Though the common notion is that Muslims feast every night during Ramadan, the faithful are supposed to abstain from heavy foods in the moonlight hours. So your devout Muslim will lose about five kilograms (11 pounds) over the month, said Azeem Muhammad Khan, the Pakistani-Korean who runs the Maharaja restaurant in Itaewon.
Maharaja and a few other local eateries are serving up free post-fast food to Muslims every evening at about 5:30 during Ramadan ― the others are Usmania, behind the Hamilton Hotel, Taqwa, on the hill, and Al Medina, behind the mosque. Go to these places at dusk and you’ll see Muslims ending their fast with the traditional dates and water, or with other light fare such as samosas or fruit.
Of course, the real Ramadan action is up at the mosque, which also puts out free food at sundown. Reportedly, the special offering there is paid for by the crown prince of Saudi Arabia, who foots the bill for the post-fast meals at mosques the world over.
Even if you’re non-Muslim, you can still go ― get a Muslim to take you. The mosque usually lays on something substantial with the fruit and water, such as curry rice.
For now, observances of Ramadan here remain lean. For more on Ramadan, go talk to Ahmed Almardi, that Sudanese artist who turns the entrance to the bar Gecko’s into an art gallery every night.
“This is the holy month, so we must be careful,” he’ll say. “We must fast, but we must also keep ourselves pure.”
That’s a particular challenge for the handsome and charming Mr. Almardi, because he’s a big hit with the women who frequent Gecko’s. “You know, we cannot touch any woman, we should not look at a woman,” he explains. “Some of my friends come here and are happy to see me and they want to hug, but I have to say no.”
Mr. Almardi also says that Muslims must also refrain from speaking ill of anyone or otherwise abusing their fellow man during Ramadan.
Must be a hard slog for Muslim humor columnists.

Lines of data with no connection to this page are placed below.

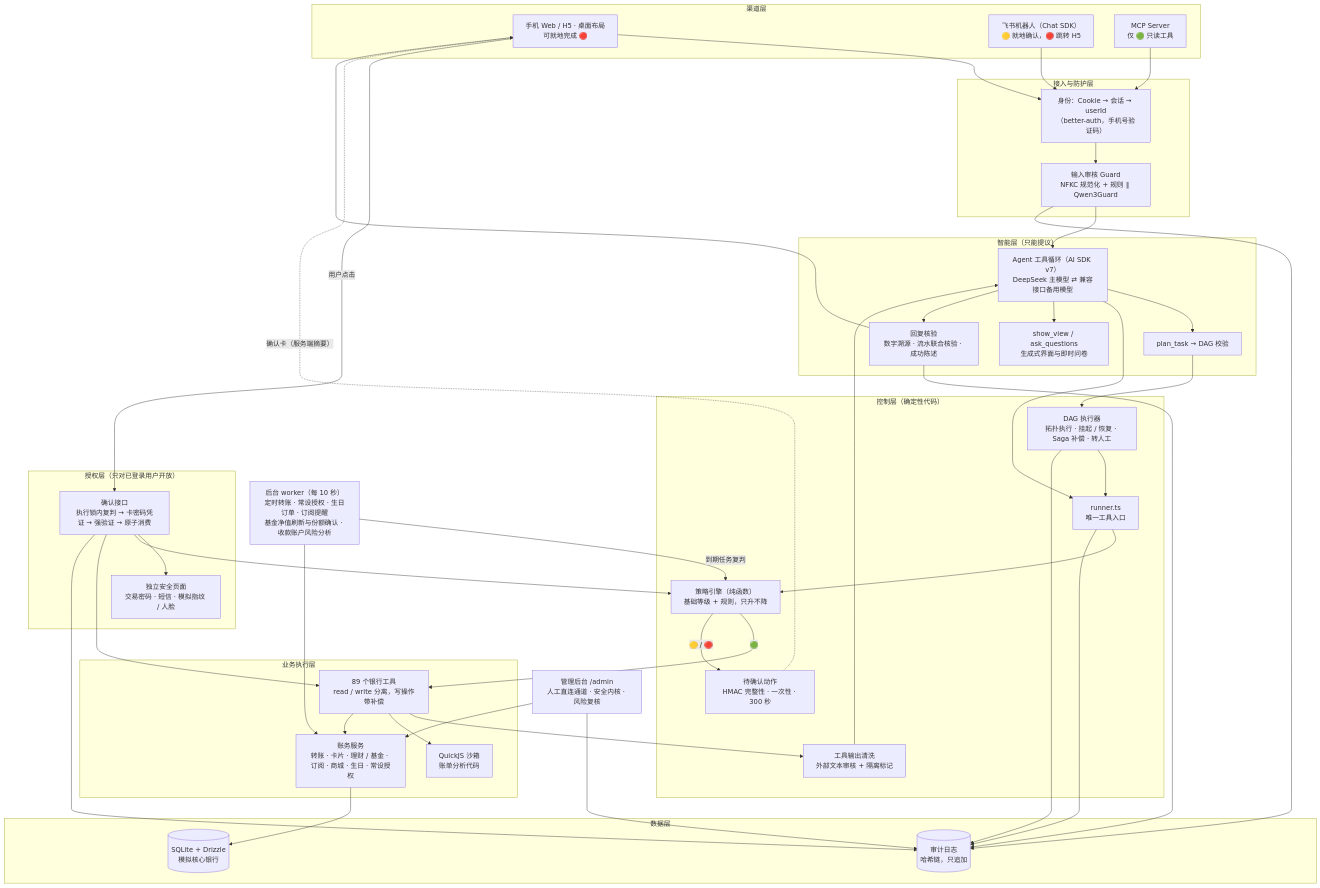
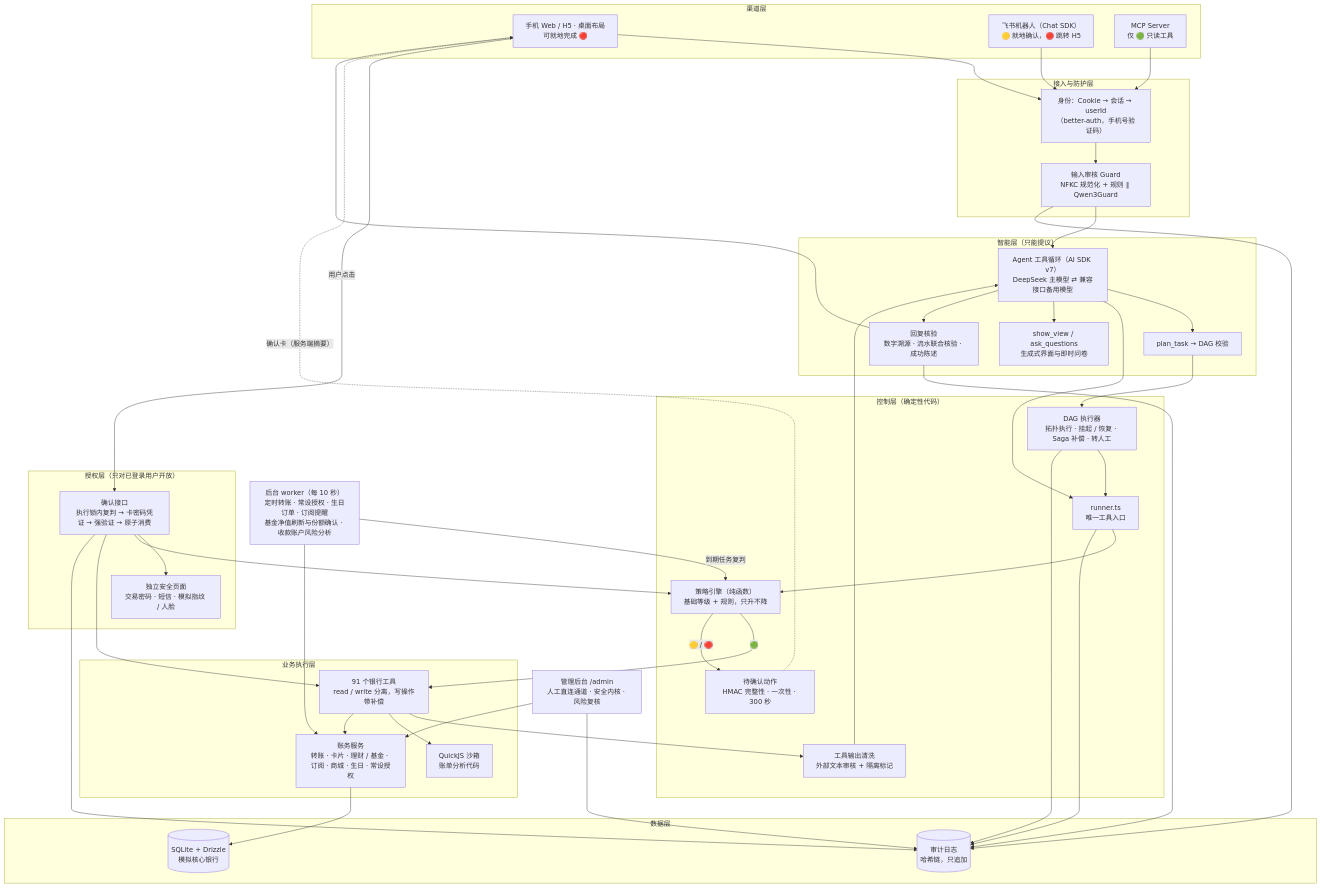
The first of 3 diagrams in docs/ARCHITECTURE.md (MTKD0/wencai_agent), drawn with Mermaid before and after one commit. The commit also changed other lines of this file and 60 other files, not shown here.

````diff
--- a/docs/ARCHITECTURE.md
+++ b/docs/ARCHITECTURE.md
@@ -25,67 +25,67 @@
 ```mermaid
 flowchart TB
   subgraph CH["渠道层"]
     WEB["手机 Web / H5 · 桌面布局<br/>可就地完成 🔴"]
     LARK["飞书机器人（Chat SDK）<br/>🟡 就地确认，🔴 跳转 H5"]
     MCP["MCP Server<br/>仅 🟢 只读工具"]
   end
 
   subgraph GW["接入与防护层"]
     AUTH["身份：Cookie → 会话 → userId<br/>（better-auth，手机号验证码）"]
     GUARD["输入审核 Guard<br/>NFKC 规范化 + 规则 ∥ Qwen3Guard"]
   end
 
   subgraph AG["智能层（只能提议）"]
     LLM["Agent 工具循环（AI SDK v7）<br/>DeepSeek 主模型 ⇄ 兼容接口备用模型"]
     PLAN["plan_task → DAG 校验"]
     UI["show_view / ask_questions<br/>生成式界面与即时问卷"]
     VERIFY["回复核验<br/>数字溯源 · 流水联合核验 · 成功陈述"]
   end
 
   subgraph CTRL["控制层（确定性代码）"]
     RUNNER["runner.ts<br/>唯一工具入口"]
     POLICY["策略引擎（纯函数）<br/>基础等级 + 规则，只升不降"]
     PENDING["待确认动作<br/>HMAC 完整性 · 一次性 · 300 秒"]
     EXEC["DAG 执行器<br/>拓扑执行 · 挂起 / 恢复 · Saga 补偿 · 转人工"]
     SANITIZE["工具输出清洗<br/>外部文本审核 + 隔离标记"]
   end
 
   subgraph SEC["授权层（只对已登录用户开放）"]
     CONFIRM["确认接口<br/>执行锁内复判 → 卡密码凭证 → 强验证 → 原子消费"]
     SECPAGE["独立安全页面<br/>交易密码 · 短信 · 模拟指纹 / 人脸"]
   end
 
   subgraph BIZ["业务执行层"]
-    TOOLS["89 个银行工具<br/>read / write 分离，写操作带补偿"]
+    TOOLS["91 个银行工具<br/>read / write 分离，写操作带补偿"]
     SVC["账务服务<br/>转账 · 卡片 · 理财 / 基金 · 订阅 · 商城 · 生日 · 常设授权"]
     SANDBOX["QuickJS 沙箱<br/>账单分析代码"]
   end
 
   subgraph DATA["数据层"]
     DB[("SQLite + Drizzle<br/>模拟核心银行")]
     AUDIT[("审计日志<br/>哈希链，只追加")]
   end
 
   WORKER["后台 worker（每 10 秒）<br/>定时转账 · 常设授权 · 生日订单 · 订阅提醒<br/>基金净值刷新与份额确认 · 收款账户风险分析"]
   ADMIN["管理后台 /admin<br/>人工直连通道 · 安全内核 · 风险复核"]
 
   WEB & LARK & MCP --> AUTH --> GUARD --> LLM
   LLM --> PLAN --> EXEC --> RUNNER
   LLM --> RUNNER
   LLM --> UI
   LLM --> VERIFY --> WEB
   RUNNER --> POLICY
   POLICY -- "🟢" --> TOOLS
   POLICY -- "🟡 / 🔴" --> PENDING
   TOOLS --> SANITIZE --> LLM
   TOOLS --> SANDBOX
   PENDING -. "确认卡（服务端摘要）" .-> WEB
   WEB -- "用户点击" --> CONFIRM
   CONFIRM --> SECPAGE
   CONFIRM --> POLICY
   CONFIRM --> TOOLS --> SVC --> DB
   WORKER -- "到期任务复判" --> POLICY
   WORKER --> SVC
   ADMIN --> SVC
   RUNNER & CONFIRM & EXEC & GUARD & VERIFY & ADMIN --> AUDIT
 ```
````
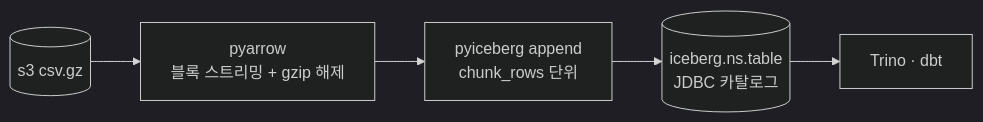
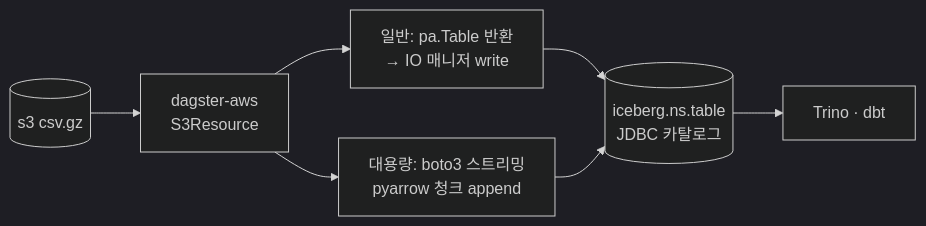
The fourth of 4 diagrams in docs/architecture.md (Melting-Face/dagster-study), drawn with Mermaid (dark theme) before and after one commit. The commit also changed other lines of this file and 2 other files, not shown here.

Commit message:
docs: architecture·dagster 컨벤션 및 CLAUDE 리소스 구조 반영

````diff
--- a/docs/architecture.md
+++ b/docs/architecture.md
@@ -173,10 +179,13 @@
 ```mermaid
 flowchart LR
     SRC[(s3 csv.gz)]
-    PA[pyarrow<br/>블록 스트리밍 + gzip 해제]
-    PI[pyiceberg append<br/>chunk_rows 단위]
+    S3R[dagster-aws<br/>S3Resource]
+    A[일반: pa.Table 반환<br/>→ IO 매니저 write]
+    B[대용량: boto3 스트리밍<br/>pyarrow 청크 append]
     ICE[(iceberg.ns.table<br/>JDBC 카탈로그)]
     Q[Trino · dbt]
 
-    SRC --> PA --> PI --> ICE --> Q
+    SRC --> S3R
+    S3R --> A --> ICE
+    S3R --> B --> ICE --> Q
 ```
````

by Mike Ferrin
Log in to Twitter or Facebook account to connect
with the Korea JoongAng Daily
help-image Social comment?
lock icon

To write comments, please log in to one of the accounts.

Standards Board Policy (0/250자)